* [RECORDED INFORMATION]:
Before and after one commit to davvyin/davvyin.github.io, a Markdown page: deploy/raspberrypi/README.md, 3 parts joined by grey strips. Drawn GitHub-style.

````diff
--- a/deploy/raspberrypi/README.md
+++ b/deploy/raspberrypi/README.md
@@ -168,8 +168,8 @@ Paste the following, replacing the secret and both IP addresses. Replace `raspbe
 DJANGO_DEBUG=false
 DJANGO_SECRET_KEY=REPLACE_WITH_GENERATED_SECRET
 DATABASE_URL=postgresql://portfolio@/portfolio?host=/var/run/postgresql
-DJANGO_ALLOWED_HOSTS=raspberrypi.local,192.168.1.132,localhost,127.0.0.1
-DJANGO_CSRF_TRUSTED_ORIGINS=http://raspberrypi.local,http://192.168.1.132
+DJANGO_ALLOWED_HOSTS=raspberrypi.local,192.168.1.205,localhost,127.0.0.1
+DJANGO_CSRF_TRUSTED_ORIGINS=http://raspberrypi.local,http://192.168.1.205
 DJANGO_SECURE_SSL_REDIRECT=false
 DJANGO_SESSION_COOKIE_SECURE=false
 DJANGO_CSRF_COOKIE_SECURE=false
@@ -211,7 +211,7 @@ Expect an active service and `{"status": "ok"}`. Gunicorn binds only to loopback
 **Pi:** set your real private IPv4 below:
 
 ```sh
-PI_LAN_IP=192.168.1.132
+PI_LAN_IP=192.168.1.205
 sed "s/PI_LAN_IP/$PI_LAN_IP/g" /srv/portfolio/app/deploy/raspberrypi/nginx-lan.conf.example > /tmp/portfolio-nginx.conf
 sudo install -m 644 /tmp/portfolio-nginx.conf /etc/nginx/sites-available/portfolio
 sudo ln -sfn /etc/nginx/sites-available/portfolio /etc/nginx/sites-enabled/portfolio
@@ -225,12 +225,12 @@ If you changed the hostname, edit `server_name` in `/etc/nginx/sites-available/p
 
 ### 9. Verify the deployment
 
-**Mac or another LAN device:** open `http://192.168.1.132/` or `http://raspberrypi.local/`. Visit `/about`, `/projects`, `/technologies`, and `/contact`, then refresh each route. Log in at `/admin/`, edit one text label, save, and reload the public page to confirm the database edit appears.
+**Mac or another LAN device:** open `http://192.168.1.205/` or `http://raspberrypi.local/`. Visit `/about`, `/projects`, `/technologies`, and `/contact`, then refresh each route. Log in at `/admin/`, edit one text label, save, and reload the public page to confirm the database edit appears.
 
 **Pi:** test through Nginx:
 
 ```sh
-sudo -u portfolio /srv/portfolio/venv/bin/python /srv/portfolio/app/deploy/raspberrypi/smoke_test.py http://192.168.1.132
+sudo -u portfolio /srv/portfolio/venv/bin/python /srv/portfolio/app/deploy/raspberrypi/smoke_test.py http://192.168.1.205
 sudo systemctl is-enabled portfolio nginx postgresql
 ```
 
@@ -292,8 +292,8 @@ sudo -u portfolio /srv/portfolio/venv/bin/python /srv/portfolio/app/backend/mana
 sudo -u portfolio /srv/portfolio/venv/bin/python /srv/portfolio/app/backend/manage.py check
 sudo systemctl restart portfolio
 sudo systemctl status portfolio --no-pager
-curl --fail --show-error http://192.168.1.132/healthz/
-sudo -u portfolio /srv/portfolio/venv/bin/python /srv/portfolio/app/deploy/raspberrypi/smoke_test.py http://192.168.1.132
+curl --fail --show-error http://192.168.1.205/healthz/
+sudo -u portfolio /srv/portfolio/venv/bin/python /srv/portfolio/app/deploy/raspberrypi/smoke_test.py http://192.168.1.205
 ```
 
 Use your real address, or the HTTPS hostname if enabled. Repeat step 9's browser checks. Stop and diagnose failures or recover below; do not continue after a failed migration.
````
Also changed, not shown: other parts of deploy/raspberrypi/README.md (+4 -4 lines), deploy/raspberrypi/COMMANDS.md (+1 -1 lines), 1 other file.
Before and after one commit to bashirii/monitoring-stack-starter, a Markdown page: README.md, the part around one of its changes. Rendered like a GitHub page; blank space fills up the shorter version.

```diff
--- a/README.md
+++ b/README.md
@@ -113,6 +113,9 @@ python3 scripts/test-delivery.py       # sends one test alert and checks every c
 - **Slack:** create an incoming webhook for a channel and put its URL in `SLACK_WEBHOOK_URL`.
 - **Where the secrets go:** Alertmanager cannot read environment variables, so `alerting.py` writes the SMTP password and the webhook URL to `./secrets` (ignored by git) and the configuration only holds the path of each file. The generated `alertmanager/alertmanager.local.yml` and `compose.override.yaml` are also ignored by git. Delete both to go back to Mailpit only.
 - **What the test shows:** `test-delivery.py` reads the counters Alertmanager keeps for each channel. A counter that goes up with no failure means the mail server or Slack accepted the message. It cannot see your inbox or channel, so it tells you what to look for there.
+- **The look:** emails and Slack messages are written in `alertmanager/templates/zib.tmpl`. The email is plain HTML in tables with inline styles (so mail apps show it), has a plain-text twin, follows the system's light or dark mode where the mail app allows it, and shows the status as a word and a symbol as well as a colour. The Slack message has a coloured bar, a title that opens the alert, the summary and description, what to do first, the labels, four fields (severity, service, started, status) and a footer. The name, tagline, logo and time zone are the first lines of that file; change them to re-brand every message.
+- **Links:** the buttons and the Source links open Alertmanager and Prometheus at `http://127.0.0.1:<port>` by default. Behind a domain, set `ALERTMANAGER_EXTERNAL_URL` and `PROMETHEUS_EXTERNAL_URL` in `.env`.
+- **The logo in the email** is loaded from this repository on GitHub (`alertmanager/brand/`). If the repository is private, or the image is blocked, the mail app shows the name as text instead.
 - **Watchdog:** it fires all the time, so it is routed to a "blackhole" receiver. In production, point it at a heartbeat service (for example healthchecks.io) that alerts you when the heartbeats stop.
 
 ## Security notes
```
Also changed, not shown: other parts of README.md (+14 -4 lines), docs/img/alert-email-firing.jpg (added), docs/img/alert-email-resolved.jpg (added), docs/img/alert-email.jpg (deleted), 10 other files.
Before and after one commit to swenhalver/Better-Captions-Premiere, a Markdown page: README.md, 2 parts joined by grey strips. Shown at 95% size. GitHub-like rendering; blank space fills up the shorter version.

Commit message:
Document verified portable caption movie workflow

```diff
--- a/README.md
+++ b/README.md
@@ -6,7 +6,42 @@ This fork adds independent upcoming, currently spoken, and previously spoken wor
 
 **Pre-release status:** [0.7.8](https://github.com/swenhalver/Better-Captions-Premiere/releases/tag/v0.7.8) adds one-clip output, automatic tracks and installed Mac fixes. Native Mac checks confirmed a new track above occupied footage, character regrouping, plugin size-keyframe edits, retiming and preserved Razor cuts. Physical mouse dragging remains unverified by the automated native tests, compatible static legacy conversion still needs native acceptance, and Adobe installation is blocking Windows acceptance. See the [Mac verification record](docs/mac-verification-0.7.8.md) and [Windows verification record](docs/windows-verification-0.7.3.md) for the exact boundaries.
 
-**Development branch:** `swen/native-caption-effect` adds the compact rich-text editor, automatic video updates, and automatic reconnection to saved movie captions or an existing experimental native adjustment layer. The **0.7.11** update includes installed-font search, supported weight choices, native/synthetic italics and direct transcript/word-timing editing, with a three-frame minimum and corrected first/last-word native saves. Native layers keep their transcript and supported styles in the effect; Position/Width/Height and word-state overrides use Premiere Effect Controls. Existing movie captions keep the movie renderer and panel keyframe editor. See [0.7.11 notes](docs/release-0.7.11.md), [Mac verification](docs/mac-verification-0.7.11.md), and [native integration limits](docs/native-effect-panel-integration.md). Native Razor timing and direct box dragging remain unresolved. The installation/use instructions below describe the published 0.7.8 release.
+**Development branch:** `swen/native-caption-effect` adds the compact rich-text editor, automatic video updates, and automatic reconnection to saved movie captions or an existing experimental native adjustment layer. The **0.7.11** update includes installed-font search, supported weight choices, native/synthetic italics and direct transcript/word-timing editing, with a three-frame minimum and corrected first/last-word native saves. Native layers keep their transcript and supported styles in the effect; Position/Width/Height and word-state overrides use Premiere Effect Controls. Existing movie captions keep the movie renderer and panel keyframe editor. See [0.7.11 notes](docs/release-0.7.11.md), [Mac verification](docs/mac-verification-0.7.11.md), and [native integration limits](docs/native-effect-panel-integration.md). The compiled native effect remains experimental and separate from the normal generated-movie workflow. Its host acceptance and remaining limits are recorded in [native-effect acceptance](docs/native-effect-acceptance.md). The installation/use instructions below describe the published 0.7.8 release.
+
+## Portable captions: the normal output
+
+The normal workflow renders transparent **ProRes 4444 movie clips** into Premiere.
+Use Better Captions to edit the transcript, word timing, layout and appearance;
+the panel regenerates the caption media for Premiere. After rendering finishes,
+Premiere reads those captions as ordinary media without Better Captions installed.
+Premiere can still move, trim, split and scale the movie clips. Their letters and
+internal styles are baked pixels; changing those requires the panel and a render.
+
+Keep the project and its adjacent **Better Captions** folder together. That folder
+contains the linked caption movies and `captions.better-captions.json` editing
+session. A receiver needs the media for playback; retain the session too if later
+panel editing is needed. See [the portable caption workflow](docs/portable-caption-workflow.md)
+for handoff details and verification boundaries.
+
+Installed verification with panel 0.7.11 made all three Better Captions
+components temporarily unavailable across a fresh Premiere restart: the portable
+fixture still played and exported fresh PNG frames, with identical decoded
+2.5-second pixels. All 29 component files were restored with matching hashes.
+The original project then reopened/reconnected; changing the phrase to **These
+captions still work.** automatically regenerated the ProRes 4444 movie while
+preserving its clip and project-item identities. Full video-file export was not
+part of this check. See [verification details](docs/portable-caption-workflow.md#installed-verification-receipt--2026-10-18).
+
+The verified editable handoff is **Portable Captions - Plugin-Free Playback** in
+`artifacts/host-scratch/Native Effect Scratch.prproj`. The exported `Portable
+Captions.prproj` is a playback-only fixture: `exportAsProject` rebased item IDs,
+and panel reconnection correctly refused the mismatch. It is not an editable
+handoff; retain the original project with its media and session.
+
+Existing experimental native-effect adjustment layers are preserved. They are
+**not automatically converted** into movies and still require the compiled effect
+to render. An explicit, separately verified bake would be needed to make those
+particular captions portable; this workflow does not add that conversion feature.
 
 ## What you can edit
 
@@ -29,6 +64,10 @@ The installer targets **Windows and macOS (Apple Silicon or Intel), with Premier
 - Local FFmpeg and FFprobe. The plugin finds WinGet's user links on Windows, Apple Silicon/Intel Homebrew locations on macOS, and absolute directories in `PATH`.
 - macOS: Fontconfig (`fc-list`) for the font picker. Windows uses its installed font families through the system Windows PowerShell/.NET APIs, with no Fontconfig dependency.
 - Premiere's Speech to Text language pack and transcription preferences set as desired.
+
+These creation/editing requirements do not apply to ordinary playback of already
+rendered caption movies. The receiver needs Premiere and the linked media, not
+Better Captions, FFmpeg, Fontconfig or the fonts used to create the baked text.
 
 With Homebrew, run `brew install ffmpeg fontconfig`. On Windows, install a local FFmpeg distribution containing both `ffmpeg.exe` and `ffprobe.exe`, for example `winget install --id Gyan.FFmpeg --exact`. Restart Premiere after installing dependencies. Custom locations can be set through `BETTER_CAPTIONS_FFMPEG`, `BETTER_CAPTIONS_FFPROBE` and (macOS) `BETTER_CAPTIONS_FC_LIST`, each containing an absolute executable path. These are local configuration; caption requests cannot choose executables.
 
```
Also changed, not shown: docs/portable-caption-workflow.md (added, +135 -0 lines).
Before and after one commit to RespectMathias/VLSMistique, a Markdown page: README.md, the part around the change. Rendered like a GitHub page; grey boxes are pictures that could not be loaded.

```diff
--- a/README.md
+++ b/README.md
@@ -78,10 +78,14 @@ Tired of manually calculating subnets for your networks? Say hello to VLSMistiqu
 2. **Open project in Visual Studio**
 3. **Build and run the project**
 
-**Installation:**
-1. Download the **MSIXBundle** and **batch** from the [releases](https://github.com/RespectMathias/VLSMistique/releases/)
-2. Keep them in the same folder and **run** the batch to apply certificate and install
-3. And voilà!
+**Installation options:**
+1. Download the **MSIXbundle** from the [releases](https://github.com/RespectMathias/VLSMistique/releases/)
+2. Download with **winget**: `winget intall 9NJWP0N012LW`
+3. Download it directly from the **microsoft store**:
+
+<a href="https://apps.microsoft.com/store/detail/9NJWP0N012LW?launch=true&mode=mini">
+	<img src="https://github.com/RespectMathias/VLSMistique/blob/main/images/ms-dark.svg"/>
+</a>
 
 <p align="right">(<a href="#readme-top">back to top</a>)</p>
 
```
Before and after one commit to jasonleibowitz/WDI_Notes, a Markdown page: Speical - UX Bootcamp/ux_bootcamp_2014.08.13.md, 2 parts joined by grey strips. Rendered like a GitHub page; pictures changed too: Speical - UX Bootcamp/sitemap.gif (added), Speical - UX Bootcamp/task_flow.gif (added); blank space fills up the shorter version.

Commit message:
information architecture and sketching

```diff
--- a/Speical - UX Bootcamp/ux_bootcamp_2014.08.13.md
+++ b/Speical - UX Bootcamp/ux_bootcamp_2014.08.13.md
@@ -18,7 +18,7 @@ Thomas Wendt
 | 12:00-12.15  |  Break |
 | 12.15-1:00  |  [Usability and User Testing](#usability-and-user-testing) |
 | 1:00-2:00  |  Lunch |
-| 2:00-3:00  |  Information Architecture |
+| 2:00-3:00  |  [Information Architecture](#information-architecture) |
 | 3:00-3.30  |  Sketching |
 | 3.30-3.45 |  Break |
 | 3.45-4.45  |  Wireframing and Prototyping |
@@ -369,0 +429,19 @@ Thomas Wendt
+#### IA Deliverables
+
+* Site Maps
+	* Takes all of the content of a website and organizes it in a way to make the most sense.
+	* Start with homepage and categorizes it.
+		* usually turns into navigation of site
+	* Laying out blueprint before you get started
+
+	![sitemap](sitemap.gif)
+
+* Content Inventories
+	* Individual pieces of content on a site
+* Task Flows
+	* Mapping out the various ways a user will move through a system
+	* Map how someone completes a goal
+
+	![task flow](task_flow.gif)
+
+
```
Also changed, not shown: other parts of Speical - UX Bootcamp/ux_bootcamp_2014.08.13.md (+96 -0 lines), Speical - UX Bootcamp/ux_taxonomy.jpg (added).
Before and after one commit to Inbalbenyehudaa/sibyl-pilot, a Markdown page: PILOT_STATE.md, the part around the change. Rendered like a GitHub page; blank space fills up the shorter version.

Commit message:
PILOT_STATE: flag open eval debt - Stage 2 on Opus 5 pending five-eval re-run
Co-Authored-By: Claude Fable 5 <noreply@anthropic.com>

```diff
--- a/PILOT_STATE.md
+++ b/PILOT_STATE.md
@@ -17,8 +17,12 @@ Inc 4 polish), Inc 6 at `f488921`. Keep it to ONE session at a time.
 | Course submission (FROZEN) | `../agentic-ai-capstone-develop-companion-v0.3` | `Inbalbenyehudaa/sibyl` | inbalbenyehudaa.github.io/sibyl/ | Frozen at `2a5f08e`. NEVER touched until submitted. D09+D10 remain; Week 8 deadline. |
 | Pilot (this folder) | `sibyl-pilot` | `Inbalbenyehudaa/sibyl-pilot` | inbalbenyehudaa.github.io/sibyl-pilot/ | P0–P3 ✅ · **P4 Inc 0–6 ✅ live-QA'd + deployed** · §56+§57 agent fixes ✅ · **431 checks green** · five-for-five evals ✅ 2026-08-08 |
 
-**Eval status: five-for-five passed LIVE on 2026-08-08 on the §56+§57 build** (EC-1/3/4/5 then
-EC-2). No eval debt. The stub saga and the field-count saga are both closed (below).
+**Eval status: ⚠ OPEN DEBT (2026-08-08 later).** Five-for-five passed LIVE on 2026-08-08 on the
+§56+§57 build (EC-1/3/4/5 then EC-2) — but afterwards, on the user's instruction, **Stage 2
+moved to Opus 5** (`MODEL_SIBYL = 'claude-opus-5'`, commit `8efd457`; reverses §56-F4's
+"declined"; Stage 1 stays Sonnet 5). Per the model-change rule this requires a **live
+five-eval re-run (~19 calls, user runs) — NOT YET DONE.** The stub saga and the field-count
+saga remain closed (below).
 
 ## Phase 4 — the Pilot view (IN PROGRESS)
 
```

* [EXERCISE INSTRUCTIONS]: Report every line in the data above in which the word "into" appears.

* [COMPLETED EXERCISE]:
+The normal workflow renders transparent **ProRes 4444 movie clips** into Premiere.
+**not automatically converted** into movies and still require the compiled effect
+		* usually turns into navigation of site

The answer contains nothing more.